Punching Bag by Nick Cave.
Out and Down at DAM
Two recent shows at Denver Art Museum, Colorado
By Nicolette Reim
Sojourn by 54 year-old artist Nick Cave (June 9 – September 22, 2013) has been
called a whimsical, multisensory excursion through the artist’s
imagination that transports visitors to a magic world of color, texture,
sound and movements. Thousands of pearlescent buttons sewn on dark
cloth line a corridor holding large-scale, glittery sculptural objects -
more than 20 new sound suits accompanied by short films. The suits,
impressive, towering, take part in performances and consist of a wide
variety of materials and designed to make noise as the wearer moves.
The dance videos bring to mind Shamanism and ritual. Another room holds
the “Rescue” sculptures constructed of found junk from thrift stores
near Cave’s home town of Chicago woven into nests for ceramic dogs
sitting on elegant French settees. The art radiates out room after

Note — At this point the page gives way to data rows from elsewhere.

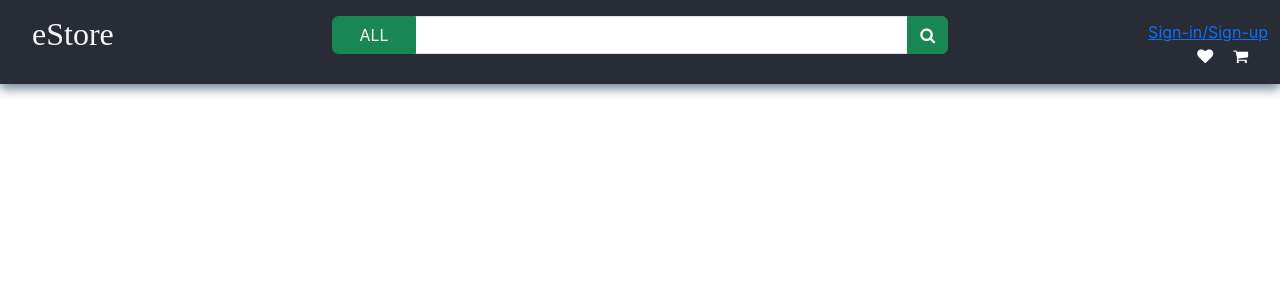
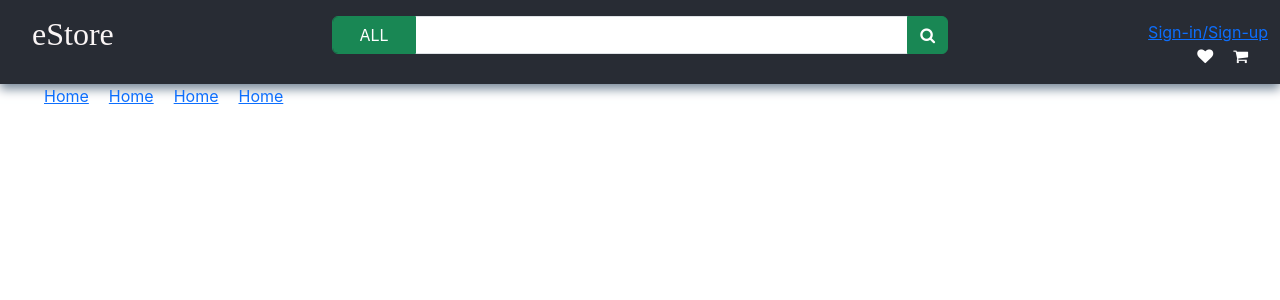
Before and after one commit to arunbhalli/estore, a React (Create React App) app: page / in a window 1280 px wide. Shown: the top 300 px of the page. Built offline with nearby package versions, Linux system fonts and the light colour scheme.

Commit message:
adds menu for app

```diff
--- a/src/componenets/Header.jsx
+++ b/src/componenets/Header.jsx
@@ -1,8 +1,9 @@
 import React from 'react';
-
+import TopMenu from './TopMenu';
 import '../componenets/_header.scss';
 const Header = () => {
   return (
+    <>
       <header className='header'>
         <div className='container-fluid'>
           <div className='row'>
@@ -50,6 +51,8 @@ const Header = () => {
           </div>
         </div>
       </header>
+      <TopMenu />
+    </>
   );
 };
 
--- /dev/null
+++ b/src/componenets/TopMenu.jsx
@@ -0,0 +1,34 @@
+import React from 'react';
+
+const TopMenu = () => {
+  return (
+    <>
+      <header>
+        <div className='container-fluid'>
+          <div className='row'>
+            <div className='col-xl-12 col-lg-12'>
+              <nav>
+                <ul>
+                  <li>
+                    <a href='#'>Home</a>
+                  </li>
+                  <li>
+                    <a href='#'>Home</a>
+                  </li>
+                  <li>
+                    <a href='#'>Home</a>
+                  </li>
+                  <li>
+                    <a href='#'>Home</a>
+                  </li>
+                </ul>
+              </nav>
+            </div>
+          </div>
+        </div>
+      </header>
+    </>
+  );
+};
+
+export default TopMenu;
```
Lines whose indentation alone changed are shown as unchanged.
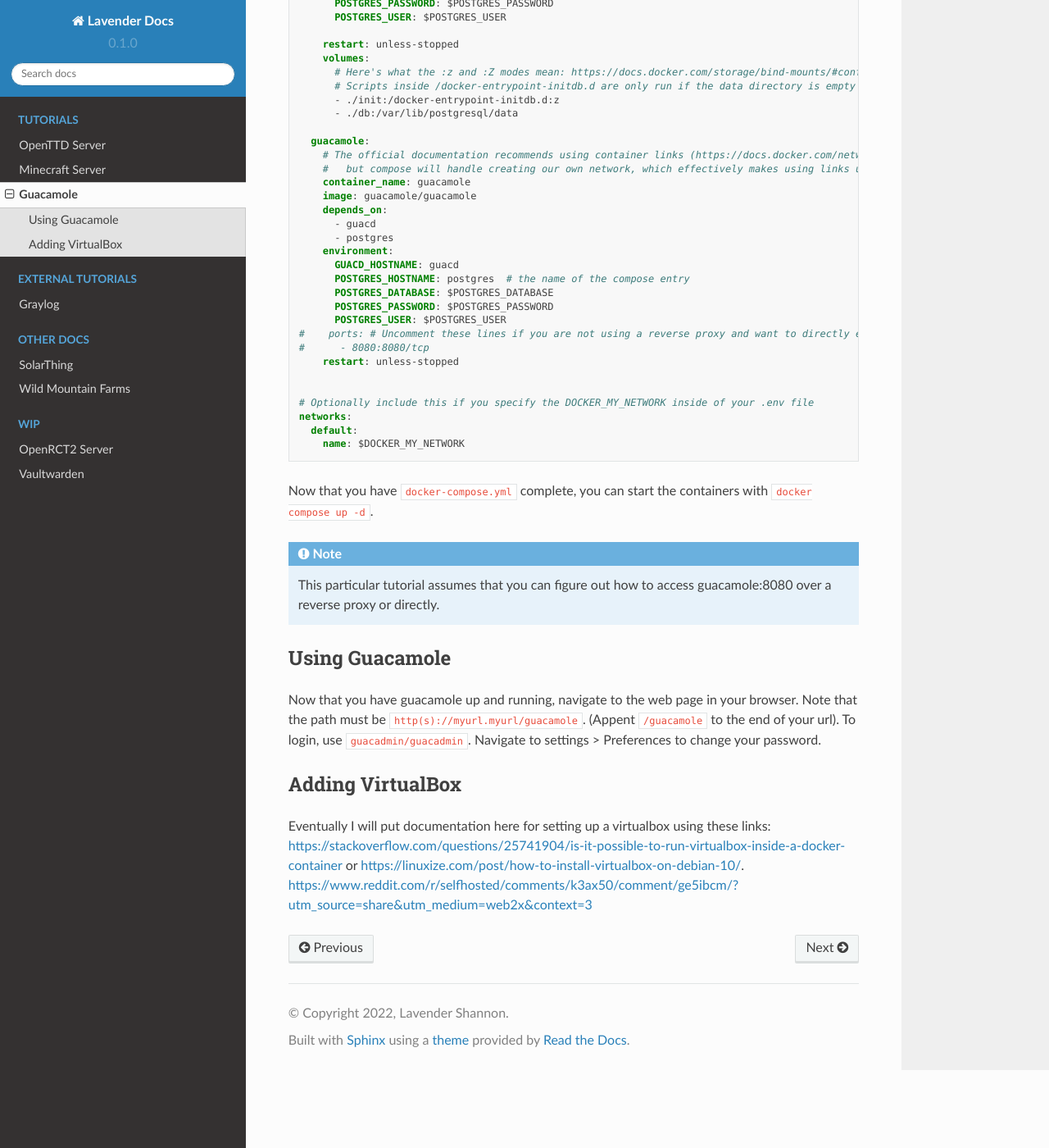
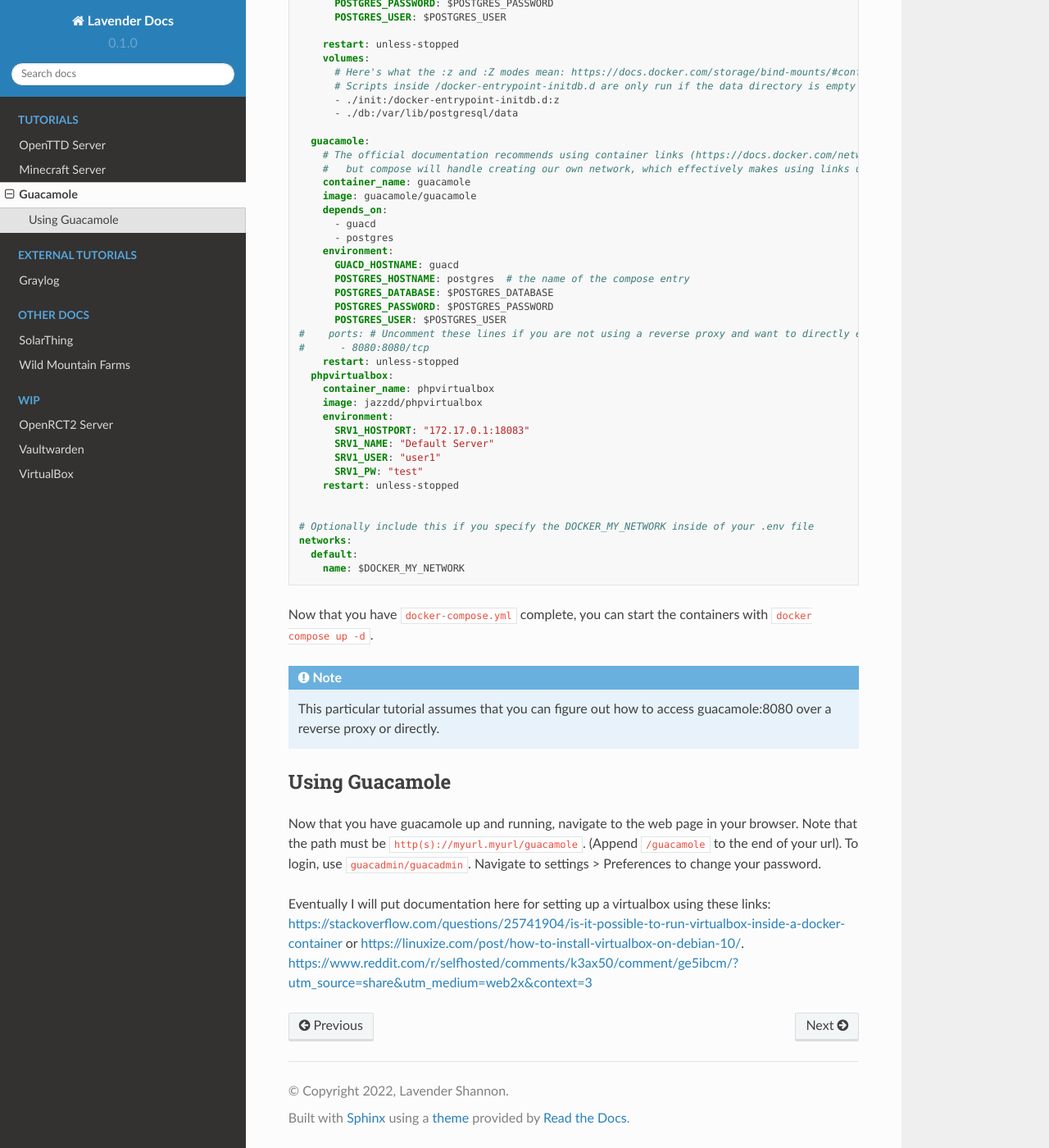
Before and after one commit to retrodaredevil/retrodaredevil, a Sphinx documentation site: the page built from docs/source/tutorial/guacamole.rst, in a window 1280 px wide and 1400 px high, scrolled down 834 px. Shown: the whole window at 82% size. Built offline with Sphinx 7.4.7 and the Read the Docs theme 2.0.0, drawn with Linux system fonts in a browser that asks for light colours.

Commit message:
Comitting phpVirtualBox setup before removing it

```diff
--- a/docs/source/tutorial/guacamole.rst
+++ b/docs/source/tutorial/guacamole.rst
@@ -68,6 +68,15 @@ This will utilize :docker-hub:`guacamole/guacamole`, :docker-hub:`guacamole/guac
   #    ports: # Uncomment these lines if you are not using a reverse proxy and want to directly expose an HTTP endpoint
   #      - 8080:8080/tcp
       restart: unless-stopped
+    phpvirtualbox:
+      container_name: phpvirtualbox
+      image: jazzdd/phpvirtualbox
+      environment:
+        SRV1_HOSTPORT: "172.17.0.1:18083"
+        SRV1_NAME: "Default Server"
+        SRV1_USER: "user1"
+        SRV1_PW: "test"
+      restart: unless-stopped
 
 
   # Optionally include this if you specify the DOCKER_MY_NETWORK inside of your .env file
@@ -86,12 +95,10 @@ Using Guacamole
 ----------------
 
 Now that you have guacamole up and running, navigate to the web page in your browser.
-Note that the path must be ``http(s)://myurl.myurl/guacamole``. (Appent ``/guacamole`` to the end of your url).
+Note that the path must be ``http(s)://myurl.myurl/guacamole``. (Append ``/guacamole`` to the end of your url).
 To login, use ``guacadmin/guacadmin``. Navigate to settings > Preferences to change your password.
 
 
-Adding VirtualBox
--------------------
 
 Eventually I will put documentation here for setting up a virtualbox using these links:
 https://stackoverflow.com/questions/25741904/is-it-possible-to-run-virtualbox-inside-a-docker-container
```
Also changed, not shown: docs/source/index.rst (+8 -0 lines), docs/source/tutorial/virtualbox.rst (added, +110 -0 lines).
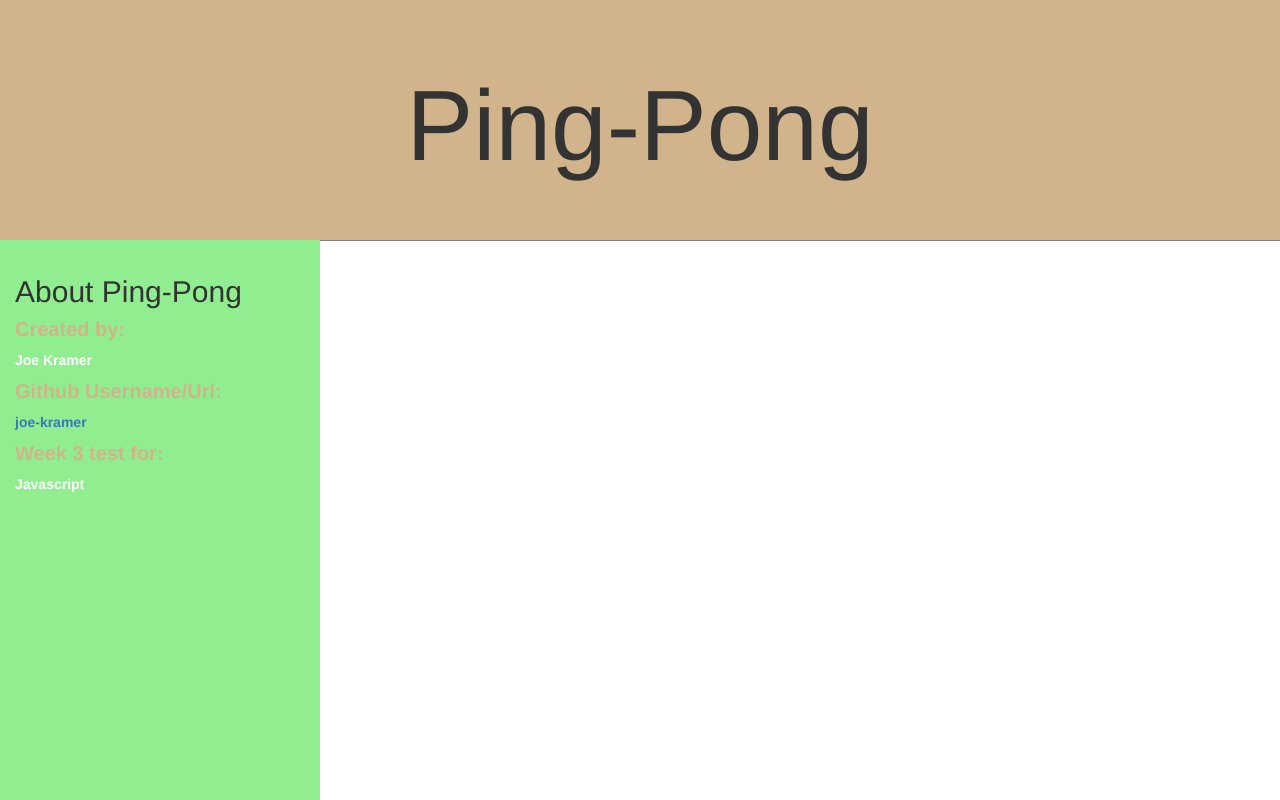
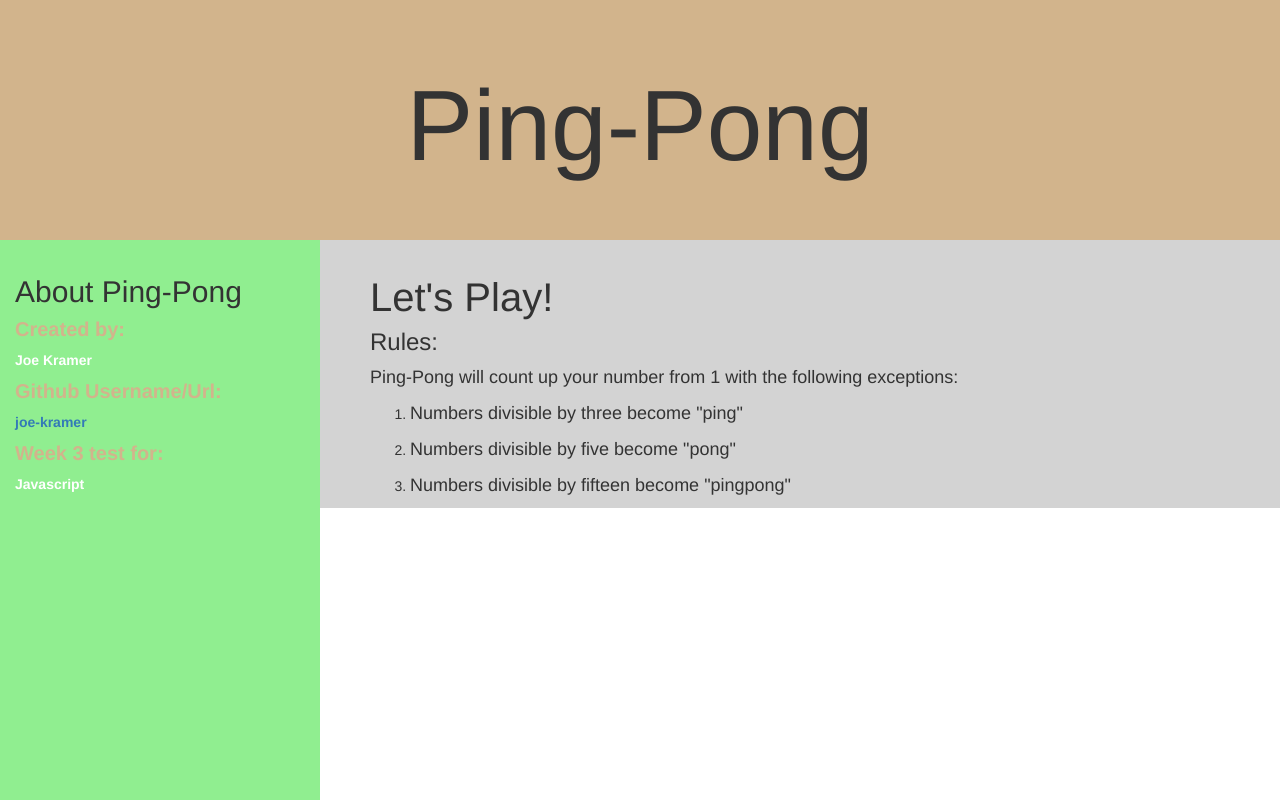
Before and after one commit to joe-kramer/ping-pong, a plain HTML site: page index.html in a window 1280 px wide. Shown: the top 800 px of the page. Drawn offline with nearby package versions, Linux system fonts and the light colour scheme.

Commit message:
format main content with rules and titles

```diff
--- a/css/styles.css
+++ b/css/styles.css
@@ -11,11 +11,17 @@
 }
 
 .main {
-  background-color: gray;
+  background-color: lightgray;
+  padding-top: 15px;
+  padding-left: 50px;
 }
 
 h1 {
   font-size: 100px;
+}
+
+h2 {
+  font-size: 40px;
 }
 
 h3 {
@@ -28,7 +34,15 @@ h4 {
   font-weight: bold;
 }
 
-p {
+h5 {
+  font-size: 24px;
+}
+
+.sideBar p {
   color: white;
   font-weight: bold;
 }
+
+.main p {
+  font-size: 18px;
+}
--- a/index.html
+++ b/index.html
@@ -26,7 +26,14 @@
         </div>
         <!--Main Content-->
         <div class="col-md-9 main">
-
+          <h2>Let's Play!</h2>
+          <h5>Rules:</h5>
+          <p>Ping-Pong will count up your number from 1 with the following exceptions:</p>
+          <ol>
+            <li><p>Numbers divisible by three become "ping"</p></li>
+            <li><p>Numbers divisible by five become "pong"</p></li>
+            <li><p>Numbers divisible by fifteen become "pingpong"</p></li>
+          </ol>
         </div>
       </div>
     </div>
```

room, the intention is to overwhelm, draw one into the dance. Odd
juxtapositions create a sense of comedy evoking glee from spectators.
Cave, who started as a clothes designer, insists this is a by-product of
serious intentions of his work such as history, human nature, greed and
waste and not about fun at all. He states “Art is my religion and
that’s why I have to do this.”
Field: Mark Rothko in the 1940s (June 23 – September 29, 2013) is the
journey Rothko made by rejecting realism and beginning a series of
abstract works and it is considered to be the most critical decade of
his career. He is identified as a New York “Abstract Expressionist,”
although he rejected that label. His early work is playful with city
scenes and use of mythology as a commentary on contemporary life. His
late, transcendent fields of color referenced modern man’s lack of
mythological groundings. Art’s goal was to relieve man’s spiritual
emptiness. It is curious Rothko said at one point wit and play were
needed for a human element in art, although this was not pursued. He
worked toward clarity with a simple expression of complex thought. He
wanted the viewer to feel enveloped within self-contained, large format
units that draw one downward. He said those who thought of his pieces
as just color combinations were missing the point and those who weep in
front have the same religious experience he has while making them. The
poet Stanley Kunitz saw Rothko as “a primitive, a shaman who finds the
magic formula and leads people to it.” Mark Rothko died 1970 at age 66.
In the gift shop I paused at the $70
Cave sound suit punching bags next to stacks of $30 Rothko catalogues reduced to $5.
Nicolette Reim is an artist who divides her time between studios in
New York City and Atlanta.